TASK TO COMPLETE –
Filter the material below down to the lines containing the word "github".

MATERIAL PROVIDED –
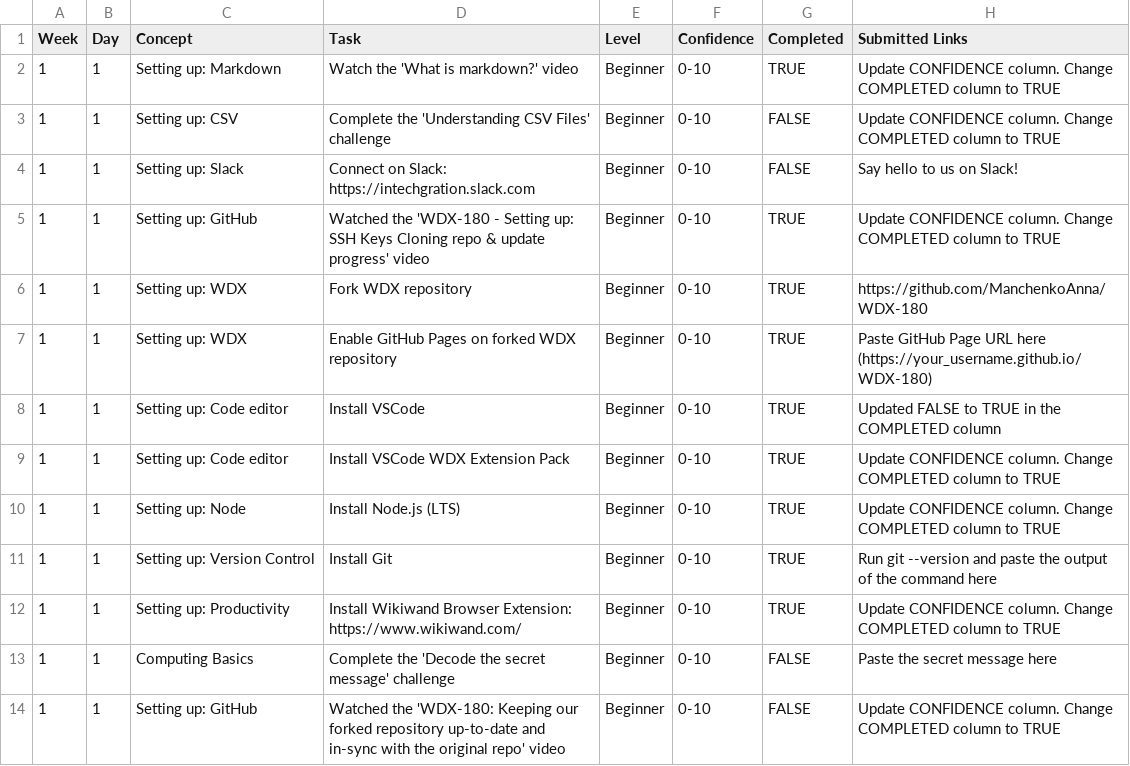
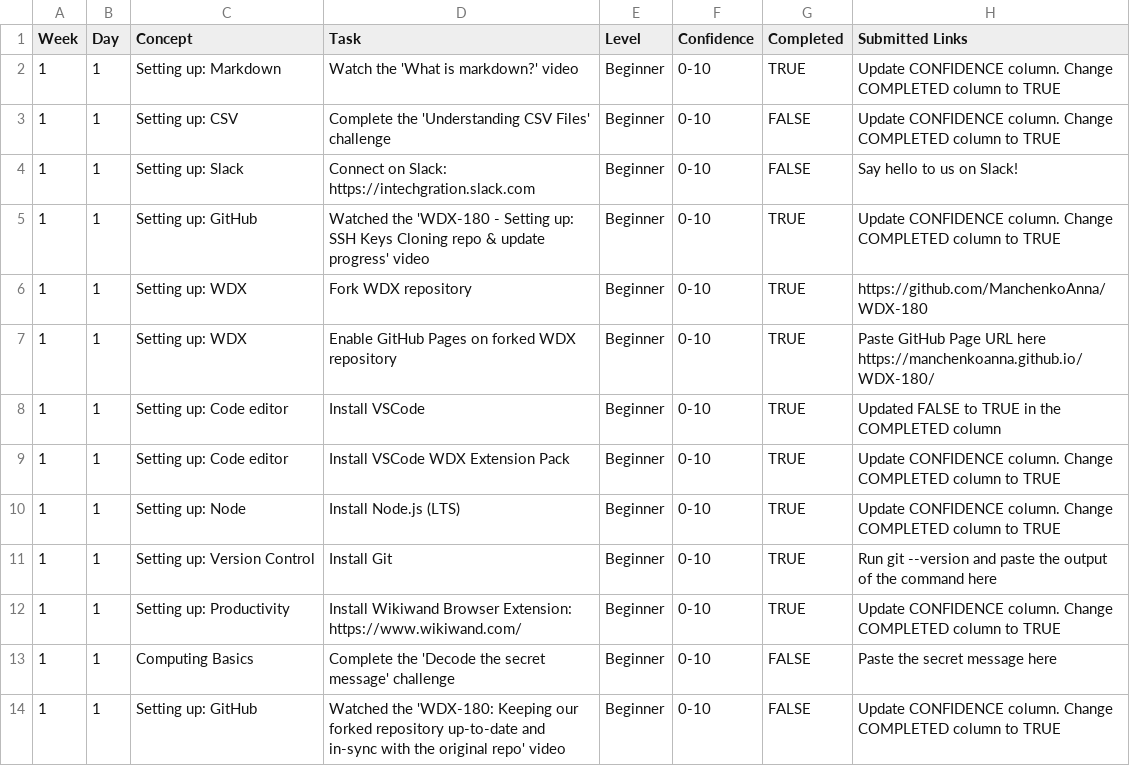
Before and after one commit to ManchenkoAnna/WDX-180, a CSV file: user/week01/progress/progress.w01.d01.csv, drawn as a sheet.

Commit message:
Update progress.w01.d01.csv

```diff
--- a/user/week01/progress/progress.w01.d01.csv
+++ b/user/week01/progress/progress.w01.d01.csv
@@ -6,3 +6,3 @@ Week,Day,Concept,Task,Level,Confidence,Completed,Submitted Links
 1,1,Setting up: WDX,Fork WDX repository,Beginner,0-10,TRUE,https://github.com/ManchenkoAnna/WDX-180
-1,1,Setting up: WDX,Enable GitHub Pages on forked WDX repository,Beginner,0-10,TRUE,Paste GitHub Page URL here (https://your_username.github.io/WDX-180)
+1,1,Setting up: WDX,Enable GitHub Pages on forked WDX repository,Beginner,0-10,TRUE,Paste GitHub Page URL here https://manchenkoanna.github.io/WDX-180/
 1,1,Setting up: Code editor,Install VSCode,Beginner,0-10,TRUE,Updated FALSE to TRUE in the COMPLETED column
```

* * *

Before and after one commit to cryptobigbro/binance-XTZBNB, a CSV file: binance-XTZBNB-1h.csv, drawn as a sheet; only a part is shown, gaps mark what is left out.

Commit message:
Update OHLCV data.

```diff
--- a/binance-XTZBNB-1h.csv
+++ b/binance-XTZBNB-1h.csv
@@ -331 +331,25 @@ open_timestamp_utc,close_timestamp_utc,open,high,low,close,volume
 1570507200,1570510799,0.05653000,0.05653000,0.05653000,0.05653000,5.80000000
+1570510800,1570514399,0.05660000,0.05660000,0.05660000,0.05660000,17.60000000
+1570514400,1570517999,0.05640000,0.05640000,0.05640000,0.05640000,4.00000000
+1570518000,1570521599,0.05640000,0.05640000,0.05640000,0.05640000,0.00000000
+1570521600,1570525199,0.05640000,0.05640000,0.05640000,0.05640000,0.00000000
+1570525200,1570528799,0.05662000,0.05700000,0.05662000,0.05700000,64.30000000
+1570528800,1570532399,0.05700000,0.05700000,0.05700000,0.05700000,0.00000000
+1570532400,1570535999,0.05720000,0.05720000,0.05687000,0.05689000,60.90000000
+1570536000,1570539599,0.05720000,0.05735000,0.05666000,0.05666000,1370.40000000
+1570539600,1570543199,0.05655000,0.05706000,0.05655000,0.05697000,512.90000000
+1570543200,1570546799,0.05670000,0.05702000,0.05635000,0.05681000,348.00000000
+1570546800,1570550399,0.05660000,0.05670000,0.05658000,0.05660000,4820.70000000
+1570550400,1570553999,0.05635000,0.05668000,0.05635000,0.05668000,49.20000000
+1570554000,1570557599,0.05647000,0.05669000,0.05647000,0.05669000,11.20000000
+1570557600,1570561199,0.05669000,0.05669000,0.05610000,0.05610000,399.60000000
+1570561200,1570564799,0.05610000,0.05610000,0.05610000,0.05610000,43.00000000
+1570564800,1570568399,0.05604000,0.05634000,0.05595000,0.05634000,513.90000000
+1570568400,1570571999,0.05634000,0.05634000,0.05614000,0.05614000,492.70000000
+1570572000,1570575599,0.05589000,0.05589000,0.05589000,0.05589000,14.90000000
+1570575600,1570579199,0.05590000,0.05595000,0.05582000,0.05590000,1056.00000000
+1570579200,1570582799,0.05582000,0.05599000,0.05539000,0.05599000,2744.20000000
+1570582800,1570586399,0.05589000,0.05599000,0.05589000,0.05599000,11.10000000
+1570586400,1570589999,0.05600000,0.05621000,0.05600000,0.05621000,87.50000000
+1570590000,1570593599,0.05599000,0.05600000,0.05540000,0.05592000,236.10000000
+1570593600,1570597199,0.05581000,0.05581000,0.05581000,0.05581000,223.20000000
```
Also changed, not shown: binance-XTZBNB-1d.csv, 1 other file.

SOLUTION TO THE PROBLEM –
 1,1,Setting up: WDX,Fork WDX repository,Beginner,0-10,TRUE,https://github.com/ManchenkoAnna/WDX-180
-1,1,Setting up: WDX,Enable GitHub Pages on forked WDX repository,Beginner,0-10,TRUE,Paste GitHub Page URL here (https://your_username.github.io/WDX-180)
+1,1,Setting up: WDX,Enable GitHub Pages on forked WDX repository,Beginner,0-10,TRUE,Paste GitHub Page URL here https://manchenkoanna.github.io/WDX-180/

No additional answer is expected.